superfluous. That's why I say it

***indicates***summation even though it

means multiplication. Another can of worms here, but actually the word

"of" is the keyword.

Anyway, moving on, another way to voice the first line is "n minus 7

sum times 2", as I said before. Do you see the similarity with the 1st

definition, and, personally, I think it's less ambiguous-seeming.

However, neither choice is really ambiguous at all but may naturally

cause confusion for those not knowing the language.

By the way, "sum" means addition AND subtraction. "Product of" means

multiplication AND division. The halves of each pair are really the

same thing.

The best thing is to do it correctly and if some people misinterpret

what it means, so what else is new?

--

Neredbojias

http://www.neredbojias.org /

http://www.neredbojias.net /

## Re: Alt text for equations

Yes, as described by the exact phrasing regardless of word sequence.

Note that "The product of 2 times the difference of n minus 7" === "the

product of n minus seven times 2" which is more efficient wording.

Likewise, "The difference of n minus the product of 7 times 2" === "n

minus 7 times 2". This is because of the

***mathematical***hierarchy

which even third-graders should know.

--

Neredbojias

http://www.neredbojias.org /
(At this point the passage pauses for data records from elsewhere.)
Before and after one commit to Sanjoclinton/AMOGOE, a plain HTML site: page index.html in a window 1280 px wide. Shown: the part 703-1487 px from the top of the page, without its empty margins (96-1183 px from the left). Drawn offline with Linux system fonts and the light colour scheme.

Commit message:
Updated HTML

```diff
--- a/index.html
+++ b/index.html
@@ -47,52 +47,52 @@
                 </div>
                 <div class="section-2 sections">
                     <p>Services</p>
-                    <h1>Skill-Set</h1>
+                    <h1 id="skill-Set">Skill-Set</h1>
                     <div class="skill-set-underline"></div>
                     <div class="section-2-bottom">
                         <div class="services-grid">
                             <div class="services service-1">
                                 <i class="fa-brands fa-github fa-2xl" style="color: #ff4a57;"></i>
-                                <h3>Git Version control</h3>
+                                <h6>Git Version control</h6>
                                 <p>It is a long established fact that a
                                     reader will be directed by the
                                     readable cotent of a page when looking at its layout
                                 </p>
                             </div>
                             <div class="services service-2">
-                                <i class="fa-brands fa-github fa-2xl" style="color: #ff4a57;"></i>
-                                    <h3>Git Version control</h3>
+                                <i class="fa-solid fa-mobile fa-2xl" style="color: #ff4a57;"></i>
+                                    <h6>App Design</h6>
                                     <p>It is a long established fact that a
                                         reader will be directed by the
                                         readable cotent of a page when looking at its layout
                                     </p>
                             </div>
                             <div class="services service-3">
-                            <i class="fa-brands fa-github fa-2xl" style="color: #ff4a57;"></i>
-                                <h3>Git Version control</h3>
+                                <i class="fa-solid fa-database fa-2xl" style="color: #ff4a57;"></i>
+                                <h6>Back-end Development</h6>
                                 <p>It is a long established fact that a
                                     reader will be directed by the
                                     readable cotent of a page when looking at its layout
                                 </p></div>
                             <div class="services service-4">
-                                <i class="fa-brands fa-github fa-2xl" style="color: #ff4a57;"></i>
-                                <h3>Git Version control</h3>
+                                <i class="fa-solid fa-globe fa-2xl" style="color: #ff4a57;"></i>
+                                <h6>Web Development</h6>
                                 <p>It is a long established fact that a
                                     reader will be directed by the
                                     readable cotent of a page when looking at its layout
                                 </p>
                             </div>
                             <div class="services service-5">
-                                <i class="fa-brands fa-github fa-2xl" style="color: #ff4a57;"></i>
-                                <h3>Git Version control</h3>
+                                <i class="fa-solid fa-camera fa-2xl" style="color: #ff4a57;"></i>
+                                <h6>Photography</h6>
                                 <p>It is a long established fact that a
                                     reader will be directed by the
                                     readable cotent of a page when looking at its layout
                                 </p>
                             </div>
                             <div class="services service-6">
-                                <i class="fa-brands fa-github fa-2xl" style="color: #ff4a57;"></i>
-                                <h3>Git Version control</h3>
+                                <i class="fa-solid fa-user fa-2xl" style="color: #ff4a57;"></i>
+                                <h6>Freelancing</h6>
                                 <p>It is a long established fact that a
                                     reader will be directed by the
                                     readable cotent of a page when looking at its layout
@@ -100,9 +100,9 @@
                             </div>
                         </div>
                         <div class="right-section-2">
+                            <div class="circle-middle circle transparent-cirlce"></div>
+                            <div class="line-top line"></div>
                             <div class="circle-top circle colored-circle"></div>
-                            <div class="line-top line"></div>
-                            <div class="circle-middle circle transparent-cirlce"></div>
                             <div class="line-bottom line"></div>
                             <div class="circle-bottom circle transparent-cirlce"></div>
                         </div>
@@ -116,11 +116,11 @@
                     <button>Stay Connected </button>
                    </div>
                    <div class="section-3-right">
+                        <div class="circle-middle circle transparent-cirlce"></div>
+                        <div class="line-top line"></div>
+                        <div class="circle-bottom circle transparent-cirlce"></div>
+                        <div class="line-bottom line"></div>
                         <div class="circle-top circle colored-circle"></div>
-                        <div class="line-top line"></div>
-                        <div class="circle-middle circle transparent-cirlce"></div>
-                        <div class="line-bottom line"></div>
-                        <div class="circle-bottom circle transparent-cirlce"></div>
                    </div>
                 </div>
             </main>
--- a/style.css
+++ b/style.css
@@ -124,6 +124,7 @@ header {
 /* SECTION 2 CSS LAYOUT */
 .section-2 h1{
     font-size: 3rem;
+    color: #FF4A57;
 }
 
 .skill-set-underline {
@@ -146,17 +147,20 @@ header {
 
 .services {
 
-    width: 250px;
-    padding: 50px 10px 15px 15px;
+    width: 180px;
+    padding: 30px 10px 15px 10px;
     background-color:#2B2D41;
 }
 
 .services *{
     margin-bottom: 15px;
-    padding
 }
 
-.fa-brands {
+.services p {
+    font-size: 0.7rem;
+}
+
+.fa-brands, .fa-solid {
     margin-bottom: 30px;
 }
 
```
http://www.neredbojias.net /

## Re: Alt text for equations

In comp.infosystems.www.authoring.html message <MPG.26700a8f1b4f544898c3

*08@news.individual.net>, Wed, 2 Jun 2010 07:29:08, Stan Brown*

^^^^^^^^^^^^^^

<http://en.wikipedia.org/wiki/Stan_Brown

There is no problem if the calculation is written and spoken in RPN.

--

(c) John Stockton, nr London UK. ?@merlyn.demon.co.uk Turnpike v6.05 MIME.

Web <URL:http://www.merlyn.demon.co.uk/ - FAQish topics, acronyms, & links.

Proper <= 4-line sig. separator as above, a line exactly "-- " (RFCs 5536/7)

Do not Mail News to me. Before a reply, quote with ">" or "> " (RFCs 5536/7)

## Re: Alt text for equations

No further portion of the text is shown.